Angene – one of a small group of Cook Islanders who served with New Zealanders on the Western Front alongside Private Isaac Solomona and T Kopunaiti – enlisted in Rarotonga and survived the war.
World War I had a profound effect on the Pacific Islands that still resonates today. It helped define how we Pacific Islanders viewed ourselves, and our relationship with the then British Empire, and New Zealand, its proxy in the region.
An estimated 500 Cook Islanders and a significant number of Niueans served in WWI. This is a massive number for a country which, at the last census, had a population of about 15,000. Most of them were in the Rarotongan Company, which served with the British in Sinai and Palestine as ammunition handlers.
It is essential to know this history if we are to understand who we are as people living in Aotearoa.
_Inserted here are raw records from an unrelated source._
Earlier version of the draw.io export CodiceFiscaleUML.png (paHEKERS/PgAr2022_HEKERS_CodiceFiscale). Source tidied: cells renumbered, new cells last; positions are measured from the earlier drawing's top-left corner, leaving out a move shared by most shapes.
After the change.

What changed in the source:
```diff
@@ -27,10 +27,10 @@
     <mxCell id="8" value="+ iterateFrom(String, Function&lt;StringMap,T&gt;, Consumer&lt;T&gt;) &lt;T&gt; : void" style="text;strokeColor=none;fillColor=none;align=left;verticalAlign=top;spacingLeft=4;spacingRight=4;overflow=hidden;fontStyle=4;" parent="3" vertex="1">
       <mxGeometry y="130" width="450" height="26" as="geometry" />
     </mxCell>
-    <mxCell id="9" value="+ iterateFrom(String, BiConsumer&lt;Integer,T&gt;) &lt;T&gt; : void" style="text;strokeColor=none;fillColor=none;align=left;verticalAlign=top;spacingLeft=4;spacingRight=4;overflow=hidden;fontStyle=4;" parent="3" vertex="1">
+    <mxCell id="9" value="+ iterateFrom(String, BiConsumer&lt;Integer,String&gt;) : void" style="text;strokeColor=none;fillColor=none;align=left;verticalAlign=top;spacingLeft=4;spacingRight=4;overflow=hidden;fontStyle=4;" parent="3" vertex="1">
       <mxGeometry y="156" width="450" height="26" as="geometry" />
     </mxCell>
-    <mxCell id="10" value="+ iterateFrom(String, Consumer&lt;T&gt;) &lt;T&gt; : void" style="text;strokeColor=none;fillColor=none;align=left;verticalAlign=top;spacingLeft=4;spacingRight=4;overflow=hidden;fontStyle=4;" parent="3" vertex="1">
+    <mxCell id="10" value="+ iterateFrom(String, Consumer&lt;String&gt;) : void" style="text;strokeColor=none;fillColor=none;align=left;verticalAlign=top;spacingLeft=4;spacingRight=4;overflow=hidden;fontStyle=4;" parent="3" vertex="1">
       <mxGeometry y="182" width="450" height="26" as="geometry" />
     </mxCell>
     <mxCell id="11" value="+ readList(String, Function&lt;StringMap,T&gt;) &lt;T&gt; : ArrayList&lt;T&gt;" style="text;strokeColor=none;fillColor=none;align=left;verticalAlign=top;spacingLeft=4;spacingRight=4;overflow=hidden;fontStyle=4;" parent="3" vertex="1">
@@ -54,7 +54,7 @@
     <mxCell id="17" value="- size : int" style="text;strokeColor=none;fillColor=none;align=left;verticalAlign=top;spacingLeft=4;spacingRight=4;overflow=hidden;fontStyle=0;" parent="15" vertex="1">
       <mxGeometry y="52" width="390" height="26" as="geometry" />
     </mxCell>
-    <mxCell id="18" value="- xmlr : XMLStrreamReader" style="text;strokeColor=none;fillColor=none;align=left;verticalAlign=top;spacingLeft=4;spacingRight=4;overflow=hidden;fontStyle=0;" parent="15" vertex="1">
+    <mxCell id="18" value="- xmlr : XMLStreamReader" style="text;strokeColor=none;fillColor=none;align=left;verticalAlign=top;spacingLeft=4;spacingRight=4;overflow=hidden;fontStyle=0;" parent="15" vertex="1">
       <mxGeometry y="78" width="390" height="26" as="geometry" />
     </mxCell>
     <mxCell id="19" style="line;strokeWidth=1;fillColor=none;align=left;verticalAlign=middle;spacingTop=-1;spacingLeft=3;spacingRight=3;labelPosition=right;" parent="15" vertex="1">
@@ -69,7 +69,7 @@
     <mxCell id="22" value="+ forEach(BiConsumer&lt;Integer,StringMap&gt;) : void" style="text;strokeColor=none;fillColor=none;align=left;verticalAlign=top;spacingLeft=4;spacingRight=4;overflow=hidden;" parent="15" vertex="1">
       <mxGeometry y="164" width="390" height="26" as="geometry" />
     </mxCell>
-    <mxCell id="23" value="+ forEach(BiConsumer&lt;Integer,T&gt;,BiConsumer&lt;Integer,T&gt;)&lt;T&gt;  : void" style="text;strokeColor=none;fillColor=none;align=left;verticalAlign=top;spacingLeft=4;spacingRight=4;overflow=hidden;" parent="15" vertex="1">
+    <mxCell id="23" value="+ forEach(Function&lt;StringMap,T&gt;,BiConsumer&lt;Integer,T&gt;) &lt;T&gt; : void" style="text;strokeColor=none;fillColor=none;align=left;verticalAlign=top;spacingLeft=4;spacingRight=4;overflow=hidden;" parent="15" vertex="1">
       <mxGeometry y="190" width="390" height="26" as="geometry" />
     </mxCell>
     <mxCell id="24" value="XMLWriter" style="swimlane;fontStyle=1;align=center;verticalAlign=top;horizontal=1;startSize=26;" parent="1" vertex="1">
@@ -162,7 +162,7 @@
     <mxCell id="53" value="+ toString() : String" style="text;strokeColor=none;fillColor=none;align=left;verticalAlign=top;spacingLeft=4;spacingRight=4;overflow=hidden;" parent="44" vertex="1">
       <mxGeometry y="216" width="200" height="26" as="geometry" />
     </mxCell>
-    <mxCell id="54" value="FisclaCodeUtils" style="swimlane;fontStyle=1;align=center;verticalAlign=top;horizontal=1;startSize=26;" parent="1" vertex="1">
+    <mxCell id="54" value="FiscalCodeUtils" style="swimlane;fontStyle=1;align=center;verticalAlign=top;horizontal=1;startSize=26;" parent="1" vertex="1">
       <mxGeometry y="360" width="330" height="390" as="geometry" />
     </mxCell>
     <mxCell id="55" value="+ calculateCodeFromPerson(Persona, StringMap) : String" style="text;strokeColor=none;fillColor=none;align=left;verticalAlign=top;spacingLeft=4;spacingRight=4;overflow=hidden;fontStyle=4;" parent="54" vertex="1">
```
From the legacy of the New Zealand occupation of German Samoa, and the subsequent inept administration in the post-war years — so appallingly inept that then Prime Minister Helen Clark apologised on behalf of New Zealand in 2002 — to the many who went, primarily from Cook Islands and Niue, but also other Pacific nations including Kiribati, Tonga, and Fiji.
I am also reminded of the words of Sir Apirana Ngata about the Māori contribution to the war efforts and how this was considered the price of citizenship. Certainly, this is something Cook Islands and Niue have paid.
So what does that mean in terms of our relationship with the Pacific realm countries? It cannot merely be a transactional relationship - it has to be a relationship that is both economically and environmentally beneficial for the home island countries.
Ka 'akama'ara 'ua rāi tātou iā rātou – we will remember them.
+ Teanau Tuiono is a Green list MP based in Palmerston North.